Amazon CEO Andy Jassy has sparked controversy among his employees over his stance on the company’s return-to-office policy, which requires corporate workers to be in the office at least three days a week. Jassy told employees that it was “past the time to disagree and commit” with the policy, and that those who could not do so “probably” would not work out at Amazon.
What is the return-to-office policy?
The return-to-office policy was announced by Jassy in February 2023, shortly after he took over from Jeff Bezos as the head of the e-commerce giant. Jassy said that he and his senior leadership team had decided that employees should be in the office “the majority of the time” or at least three days a week, starting from May 2023.
Jassy argued that being in the office was essential for fostering Amazon’s culture of innovation, collaboration, learning and communication. He said that there were many scenarios where the company had to make decisions without perfect data, and that face-to-face interactions were more effective than remote ones. He also said that there would be some exceptions to the rule, but only for a “small minority” of employees.
How did employees react to the policy?
The policy was met with resistance and criticism from many employees, who felt that it was unfair, unnecessary and out of touch with the changing realities of work in the post-pandemic era. Some employees said that they preferred working from home for various reasons, such as saving time and money on commuting, having more flexibility and autonomy, and balancing their personal and professional lives.

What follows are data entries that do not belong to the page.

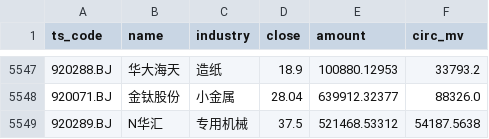
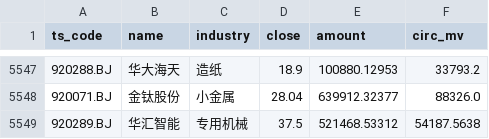
Before and after one commit to Chilamlam/chilam-club-web, a CSV file: data/market_snapshot.csv, drawn as a sheet; only a part is shown, gaps mark what is left out.

```diff
--- a/data/market_snapshot.csv
+++ b/data/market_snapshot.csv
@@ -5548,2 +5548,2 @@ ts_code,name,industry,close,amount,circ_mv
 920071.BJ,金钛股份,小金属,28.04,639912.32377,88326.0
-920289.BJ,N华汇,专用机械,37.5,521468.53312,54187.5638
+920289.BJ,华汇智能,专用机械,37.5,521468.53312,54187.5638
```
Also changed, not shown: data/gurus/appaloosa_latest.csv, data/gurus/berkshire_latest.csv, 13 other files.
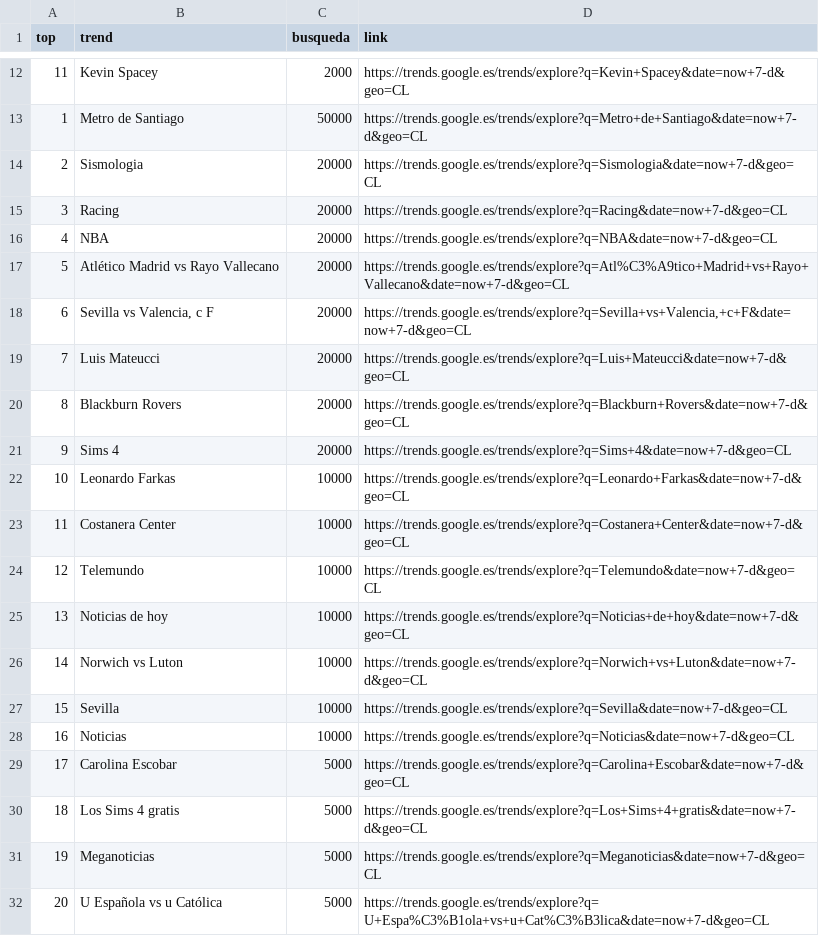
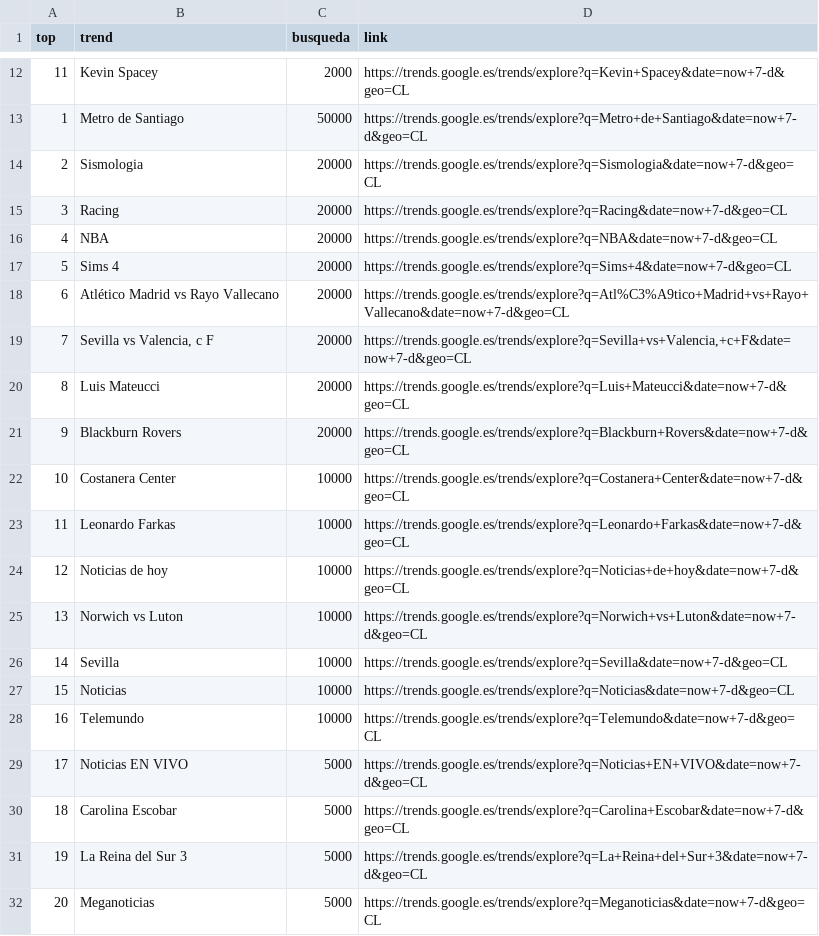
Before and after one commit to cristian-data-science/social_spider_app, a CSV file: resultados/google.csv, drawn as a sheet; only a part is shown, gaps mark what is left out; removed rows and columns are numbered as before the commit, all else as after; the diff covers the shown part only; the diff names each change by its address in the sheet, - before the commit and + after, or states it on an @@ line.

```diff
--- a/resultados/google.csv
+++ b/resultados/google.csv
@@ column A (top) renumbered between rows 6 and 32 @@
@@ row 21 moved to row 17: 5 @@
@@ row 23 moved to row 22: 10 @@
@@ row 24 moved to row 28: 16 @@
+row 29: 17 | Noticias EN VIVO | 5000 | https://trends.google.es/trends/explore?q=Noticias+EN+VIVO&date=now+7-d&geo=CL
-B31 (trend): Los Sims 4 gratis
+B31 (trend): La Reina del Sur 3
-D31 (link): https://trends.google.es/trends/explore?q=Los+Sims+4+gratis&date=now+7-d&geo=CL
+D31 (link): https://trends.google.es/trends/explore?q=La+Reina+del+Sur+3&date=now+7-d&geo=CL
-row 32: 20 | U Española vs u Católica | 5000 | https://trends.google.es/trends/explore?q=U+Espa%C3%B1ola+vs+u+Cat%C3%B3lica&date=now+7-d&geo=CL
```
Also changed, not shown: 2 added rows, 2 removed rows, 1 moved row and 4 edited cells elsewhere in this file, resultados/twitter.csv, resultados/youtube.csv.
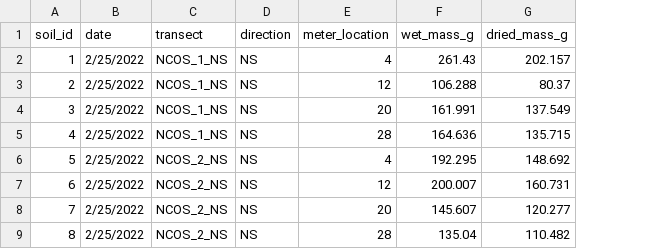
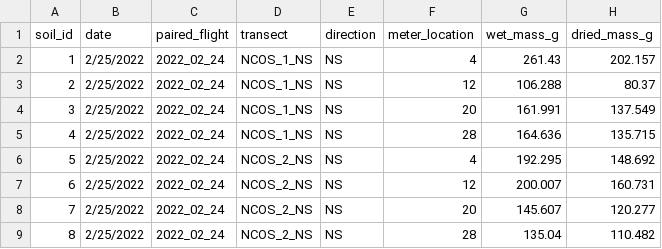
Before and after one commit to German-Sil/shift_soil_salinity, a CSV file: data/shift_soil_data.csv, drawn as a sheet; only a part is shown; the diff names each change by its address in the sheet, - before the commit and + after, or states it on an @@ line.

Commit message:
created for loop for extracting pixel values

```diff
--- a/data/shift_soil_data.csv
+++ b/data/shift_soil_data.csv
+column C (paired_flight), rows 2-9: all 2022_02_24
```
Also changed, not shown: 1 other file.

In May 2023, hundreds of corporate employees staged a walkout at Amazon’s Seattle headquarters to protest against the policy, as well as other issues such as climate change and labor rights. An internal Slack channel advocating for remote work had nearly 33,000 members, according to The Associated Press. Some employees also called for Amazon to release data to support Jassy’s claims about the benefits of being in the office.

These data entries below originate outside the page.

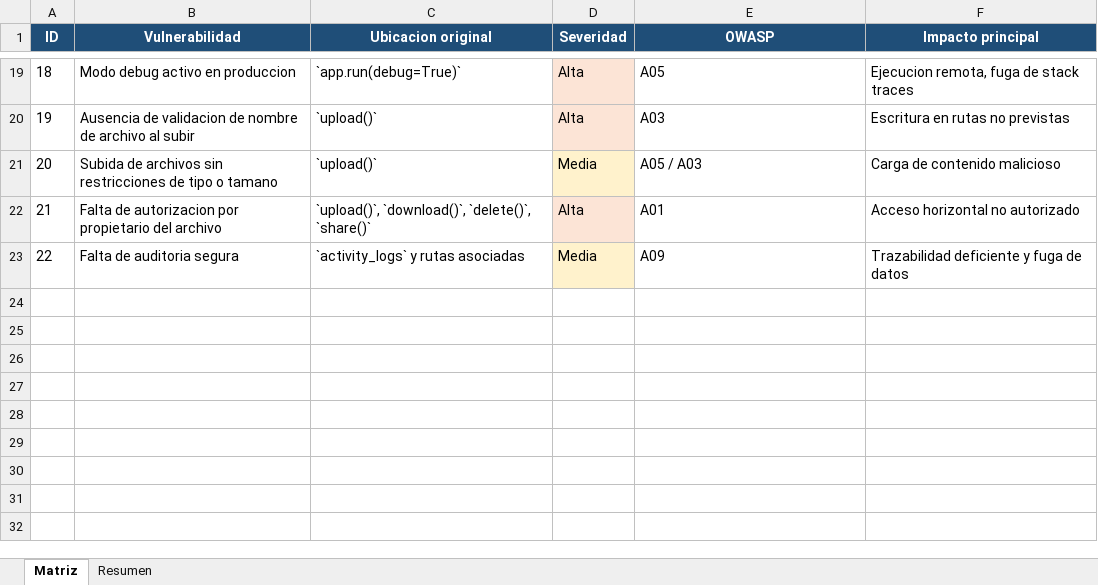
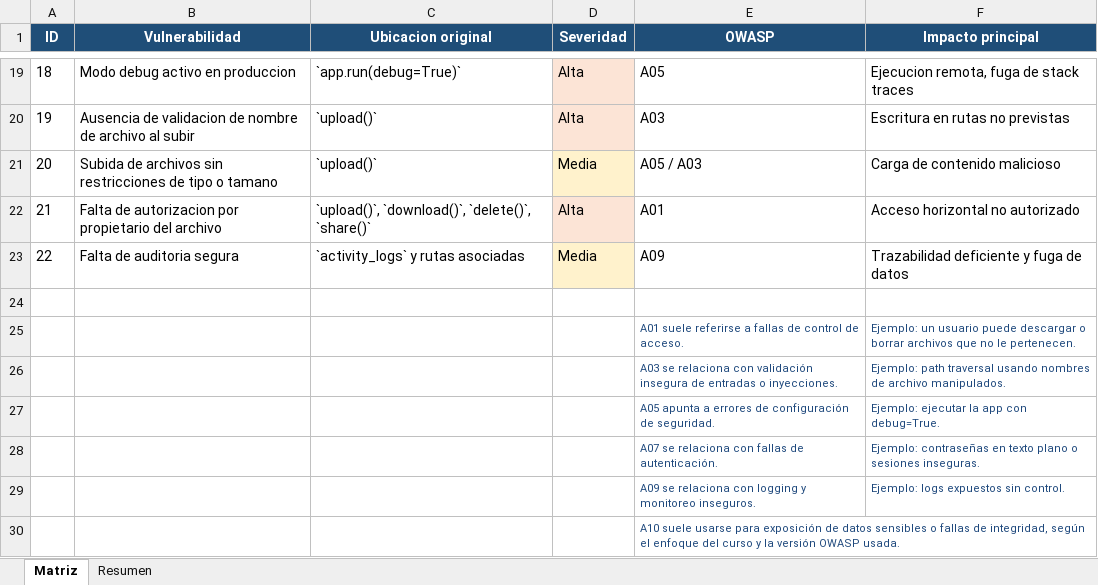
Before and after one commit to Lucasurrutia22/GESTOR-CORPORATIVO-DE-ARCHIVOS-VULNERABLE, an Excel workbook: matriz_vulnerabilidades_original.xlsx, sheet Matriz, drawn as a sheet; only a part is shown, gaps mark what is left out; values as stored, in another font and other column widths than the file's, no borders; table styles not drawn; the diff names each change by its address in the sheet, - before the commit and + after, or states it on an @@ line.

```diff
--- a/matriz_vulnerabilidades_original.xlsx (sheet Matriz)
+++ b/matriz_vulnerabilidades_original.xlsx (sheet Matriz)
+row 24: (empty)
+row 25:  |  |  |  | A01 suele referirse a fallas de control de acceso. | Ejemplo: un usuario puede descargar o borrar archivos que no le pertenecen.
+row 26:  |  |  |  | A03 se relaciona con validación insegura de entradas o inyecciones. | Ejemplo: path traversal usando nombres de archivo manipulados.
+row 27:  |  |  |  | A05 apunta a errores de configuración de seguridad. | Ejemplo: ejecutar la app con debug=True.
+row 28:  |  |  |  | A07 se relaciona con fallas de autenticación. | Ejemplo: contraseñas en texto plano o sesiones inseguras.
+row 29:  |  |  |  | A09 se relaciona con logging y monitoreo inseguros. | Ejemplo: logs expuestos sin control.
+row 30:  |  |  |  | A10 suele usarse para exposición de datos sensibles o fallas de integridad, según el enfoque del curso y la versión OWASP usada.
```
Also changed, not shown: 3 other files.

What did Jassy say in response to the backlash?
In an internal Q&A session earlier this month, Jassy defended his position on the policy and urged employees to accept it. He said that it was “past the time to disagree and commit” with the policy, using a phrase from Amazon’s Leadership Principles that means leaders should respectfully challenge decisions when they disagree, but once a decision is made, they should commit fully to it.
Jassy also said that if employees could not disagree and commit, it was “probably not going to work out” for them at Amazon. He said that it was not right for some employees to be in the office three days a week while others refused to come in. He said that he and his leadership team had looked at available data and felt that meetings were not as effective in a remote environment.
What are the implications of Jassy’s remarks?
Jassy’s remarks have sparked further outrage and disappointment among some employees, who felt that he was dismissing their concerns and threatening their job security. Some employees said that they felt betrayed by Jassy, who had previously expressed support for remote work and flexibility. They also said that they felt demoralized and disillusioned by Amazon’s culture, which they perceived as rigid, hierarchical and insensitive.
On the other hand, some employees agreed with Jassy’s remarks and supported his vision for Amazon’s future. They said that they valued being in the office with their colleagues and managers, and that they believed in Amazon’s mission and values. They also said that they trusted Jassy’s judgment and leadership, and that they were willing to adapt to the policy.
Jassy’s remarks have also raised questions about Amazon’s ability to attract and retain talent in a competitive market, where many other tech companies have adopted more flexible and hybrid work models. Some analysts have suggested that Amazon may face challenges in hiring and retaining employees who prefer more autonomy and choice over their work location. They have also suggested that Amazon may need to reconsider its policy in light of changing customer expectations and demands.